In the past, Snapchat has encouraged instant communication and the sharing of moments as and when they happen, but now Snapchat also wants you to share your past. Memories does exactly what it says on the tin – it provides a way to save snaps and share old ones within a new section of the app. You guessed it – Snapchat Memories don’t disappear! This is a highly ambitious and significant move by the social media giant, as it takes on the likes of Facebook and Google by moving away from its ephemeral roots. In the meantime, other networks are moving to promote more real-time sharing.
Memories is probably one of the biggest updates to Snapchat in the company’s history (a mere 5 years!) Snapchat has always pitched itself as the app that didn’t store anything for long, but the introduction of the ‘save’, ‘replay’ and ‘stories’ features shows how this has gradually changed.
But what does this update mean overall? And how will this affect companies and brands who use Snapchat?
Initial feedback on Memories has been positive. The main effect could be that Memories will push users to think of Snapchat as their go-to camera app and photo storage space – and, wait for it, there is no cap on storage as of yet. It has yet to be seen, but this may become a problem for other image sharing sites like Instagram and Facebook.
Personally, I think it’s a win-win for Snapchat. While 18-24 year olds are Snapchat’s core base, a recent report in The Wall Street Journal said that 14% of US smartphone users over the age of 35 are now on the app, while 38% of smartphone users aged 25-34 have also signed up to the platform. The rate of growth amongst older audiences is high, and with that, there must be innovation and change to satisfy the audience base. Before dedicated Snapchat fans wince at the thoughts of change they must remember that Memories is essentially a compromise, and Snapchat have simply made another option available.
In terms of marketing, the introduction of Memories is a turning point for marketers looking to use the platform to increase brand awareness and reach new audiences. There is now flexibility to upload branded photos and previously curated content as you would on other platforms. As Tim Peterson of Marketing Land said: “brands will be able to take photos and videos that they had created for use elsewhere – be it print magazines, billboards, YouTube or TV – and syndicate them to Snapchat”.
Memories is not the only place where brands can realise the potential of Snapchat. Apart from having owned Snapchat accounts, brands can also tap into influencer marketing and geofilters. Geofilters are “a fun way to share where you are, or what you’re up to, by adding a fun overlay to your snap”. More and more brands and agencies are experimenting with on-demand Geofilters, where people and businesses design filters for specific physical spaces during set periods of time. This is a great way to increase brand awareness for a launch or major event, or even when a consumer visits a retailer or restaurant, for example. It takes just one day for filters to be approved. Win!
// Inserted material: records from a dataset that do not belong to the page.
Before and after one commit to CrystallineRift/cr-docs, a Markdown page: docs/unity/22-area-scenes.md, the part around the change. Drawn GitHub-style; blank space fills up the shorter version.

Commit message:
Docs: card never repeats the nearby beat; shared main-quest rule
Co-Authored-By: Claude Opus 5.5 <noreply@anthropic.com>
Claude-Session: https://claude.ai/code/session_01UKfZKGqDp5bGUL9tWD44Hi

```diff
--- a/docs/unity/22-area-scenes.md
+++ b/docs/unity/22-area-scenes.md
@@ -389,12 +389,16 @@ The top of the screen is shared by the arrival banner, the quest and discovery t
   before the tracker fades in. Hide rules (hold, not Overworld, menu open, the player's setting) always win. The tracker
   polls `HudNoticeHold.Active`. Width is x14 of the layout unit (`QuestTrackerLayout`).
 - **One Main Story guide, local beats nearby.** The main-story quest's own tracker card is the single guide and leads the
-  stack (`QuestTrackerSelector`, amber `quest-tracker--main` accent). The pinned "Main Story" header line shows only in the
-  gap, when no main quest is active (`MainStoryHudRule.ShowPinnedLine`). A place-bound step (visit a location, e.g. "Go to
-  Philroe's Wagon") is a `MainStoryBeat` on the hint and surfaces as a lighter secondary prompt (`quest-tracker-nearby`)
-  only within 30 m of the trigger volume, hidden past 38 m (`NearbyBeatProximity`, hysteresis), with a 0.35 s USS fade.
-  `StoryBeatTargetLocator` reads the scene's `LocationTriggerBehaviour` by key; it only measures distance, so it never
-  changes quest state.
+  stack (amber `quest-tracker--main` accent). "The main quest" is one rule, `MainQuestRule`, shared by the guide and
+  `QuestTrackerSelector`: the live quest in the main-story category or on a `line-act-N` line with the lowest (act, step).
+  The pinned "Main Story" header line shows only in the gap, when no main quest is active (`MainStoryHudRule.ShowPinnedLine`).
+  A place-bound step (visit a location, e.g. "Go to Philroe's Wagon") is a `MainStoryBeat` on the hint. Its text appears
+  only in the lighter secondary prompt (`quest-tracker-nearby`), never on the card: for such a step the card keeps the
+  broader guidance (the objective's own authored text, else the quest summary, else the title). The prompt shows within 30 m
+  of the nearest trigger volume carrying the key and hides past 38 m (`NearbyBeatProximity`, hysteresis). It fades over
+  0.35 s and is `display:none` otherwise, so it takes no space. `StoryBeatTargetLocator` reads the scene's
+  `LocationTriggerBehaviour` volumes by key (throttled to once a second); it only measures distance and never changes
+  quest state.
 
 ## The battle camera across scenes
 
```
At The PHA Group, we recently created a bespoke Snapchat filter for our summer party and it went down a treat, with lots of engagement across the agency. We had a total of 3.1k views on the filter during the evening.
So, what’s next?
Snapchat is a really exciting space at the moment, for personal and business users alike. I don’t know about you, but I absolutely love Snapchat right now. For me, Snapchat has always seemed like the most authentic social network. It’s a quick and easy way to be social, to learn and to be engaged by other people’s experiences and personalities. So far, the app hasn’t focused too deeply on numbers, with no follower counts. You and you only can see how many people viewed your content – so it’s real, and less of a popularity contest. As it grows, it is likely that there will be a more robust system for analytics introduced, but for now, the onus is on the content, rather than the numbers.
The app is a real platform for innovation right now, as if you don’t change you don’t grow. I believe more and more brands will jump on the Snapchat bandwagon this year as it has become more accessible, but let it be said – to be successful on Snapchat you must also be like the app itself – open to change and ready to meet the demands set by your audience.